Every incident in the area of “all things gold” is viewed in terms of how it may affect gold prices favorably or adversely.
The reason was that the bank collapsed earlier in the year. Before then, and ever since, the Fed has dominated discussions about future interest rate cuts.
Two years ago, Russia was pitted against Ukraine. Last month, Israel and Hamas clashed (see Gold Price And Geopolitical Concerns).
Even every week, there is a focus on various economic indicators even though the issues (housing starts, employment, recession, etc.) are unconnected to the price of Gold.
The danger of a government default has been discussed once again. It’s time to dispel another myth about Gold and what it implies for price expectations.
GOVERNMENT FAILURE OPPORTUNITIES
It may seem cheesy, but the United States government will unlikely default on its debt.
Debt default has become a political talking issue due to political posturing and gamesmanship. The United States has a “legal” debt limit, although it has no real-world consequences.
No matter what the various members of Congress (from both parties) say, if they were held responsible for the broad negative consequences of a government debt default, none of them would be prepared to reply to their constituents’ threat; there is adequate fundamental support for a lower gold price rather than a greater one, even in the event of a “default”l of the potential negative consequences.
GOLD PRICES ARE DROPPING
The current default concerns stem from the government’s legal debt limit imposed by law.
Because it has reached its borrowing limit, the United States Treasury cannot issue new bonds to repay existing obligations that have come to their maturity date. Furthermore, the government could not pay its debts and continue operations without additional revenue from bond sales.
The government causes inflation by expanding the money and credit issuance of new bonds. With the expansion of credit and money, the value of all money in circulation falls.
As a result, all present money loses purchasing power. Inflation is caused by increasing eloquence of a decline in purchasing power.
Deflation, the inverse of inflation, occurs when the government cannot issue new bonds to refinance its present obligations and get additional cash to support its ongoing operations.
We are already witnessing a worsening of the money and credit supply as the value of financial assets declines, and increasing interest rates have a detrimental influence on economic activity.
A government debt default might exacerbate the deflationary trend and trigger depression.
Because deflation is the inverse of inflation, your money’s purchasing power would grow rather than fall. The disadvantage would be that there would be less money available.
There is no fundamental reason to forecast a higher price for Gold during deflation since a higher price for Gold over time results from a loss of purchasing power in the U.S. dollar during deflation and a gain in dollar purchasing power during inflation.

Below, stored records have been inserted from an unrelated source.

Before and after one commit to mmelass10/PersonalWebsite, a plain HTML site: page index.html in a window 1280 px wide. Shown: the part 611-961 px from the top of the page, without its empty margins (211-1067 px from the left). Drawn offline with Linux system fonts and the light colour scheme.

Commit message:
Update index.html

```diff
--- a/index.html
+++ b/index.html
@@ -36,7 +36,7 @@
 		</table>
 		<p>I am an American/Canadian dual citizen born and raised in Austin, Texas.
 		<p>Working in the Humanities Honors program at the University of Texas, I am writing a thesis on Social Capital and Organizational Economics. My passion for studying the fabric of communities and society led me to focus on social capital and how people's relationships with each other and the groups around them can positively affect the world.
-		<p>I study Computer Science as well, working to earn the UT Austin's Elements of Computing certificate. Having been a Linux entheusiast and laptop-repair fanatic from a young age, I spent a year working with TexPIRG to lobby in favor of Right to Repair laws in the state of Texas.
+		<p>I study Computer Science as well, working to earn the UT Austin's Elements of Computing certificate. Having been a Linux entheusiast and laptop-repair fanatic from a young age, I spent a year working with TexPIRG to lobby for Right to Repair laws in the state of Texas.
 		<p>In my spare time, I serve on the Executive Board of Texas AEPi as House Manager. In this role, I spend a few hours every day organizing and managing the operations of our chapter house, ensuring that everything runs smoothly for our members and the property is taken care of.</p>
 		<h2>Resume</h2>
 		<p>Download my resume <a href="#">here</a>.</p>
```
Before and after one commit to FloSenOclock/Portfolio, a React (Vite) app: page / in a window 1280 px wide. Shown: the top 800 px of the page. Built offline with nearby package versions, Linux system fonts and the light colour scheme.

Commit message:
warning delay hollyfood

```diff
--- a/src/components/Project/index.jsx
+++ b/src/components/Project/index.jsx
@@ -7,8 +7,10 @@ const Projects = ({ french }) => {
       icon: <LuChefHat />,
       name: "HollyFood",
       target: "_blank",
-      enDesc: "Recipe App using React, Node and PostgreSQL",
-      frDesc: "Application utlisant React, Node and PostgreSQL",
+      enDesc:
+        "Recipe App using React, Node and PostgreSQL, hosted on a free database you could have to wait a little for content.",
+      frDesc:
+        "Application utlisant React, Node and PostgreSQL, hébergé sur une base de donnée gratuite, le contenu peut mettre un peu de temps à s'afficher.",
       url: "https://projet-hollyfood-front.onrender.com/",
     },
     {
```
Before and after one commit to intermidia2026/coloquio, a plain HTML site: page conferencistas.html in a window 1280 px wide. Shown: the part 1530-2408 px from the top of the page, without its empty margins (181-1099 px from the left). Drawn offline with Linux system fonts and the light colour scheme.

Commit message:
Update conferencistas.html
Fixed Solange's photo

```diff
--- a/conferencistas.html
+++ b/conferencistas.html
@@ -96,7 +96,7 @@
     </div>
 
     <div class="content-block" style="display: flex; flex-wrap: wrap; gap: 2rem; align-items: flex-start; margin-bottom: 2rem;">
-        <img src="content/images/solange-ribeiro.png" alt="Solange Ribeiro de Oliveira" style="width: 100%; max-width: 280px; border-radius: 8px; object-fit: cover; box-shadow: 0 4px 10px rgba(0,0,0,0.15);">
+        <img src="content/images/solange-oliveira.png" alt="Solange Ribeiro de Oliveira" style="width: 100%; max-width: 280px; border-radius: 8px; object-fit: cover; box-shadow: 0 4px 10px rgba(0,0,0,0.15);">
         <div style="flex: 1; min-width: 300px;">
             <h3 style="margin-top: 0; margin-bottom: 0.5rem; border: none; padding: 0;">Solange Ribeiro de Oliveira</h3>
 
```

There is no fundamental foundation for expeU.S.ing a higher gold price in the case of a U.S. government debt default since there is no real reason to do so during deflation, and such a default would be deflationaU.S.
I make no forecasts about deflation or an imminent government debt default.
My goal is to bring attention to illogical expectations and projections for gold price increases based on events and circumstances unrelated to Gold; in the case of a national debt default, the fundamentals challenge the assumptions.
The expectation of a higher gold price is primarily due to the continuous reduction in the purchasing power of the U.S. dollar.
Conversely, Gold tends to react to such losses after the fact and is slow to detect them. Years may elapse after U.S.e occurrence. (See also The Effect of Deflation on Gold Prices.)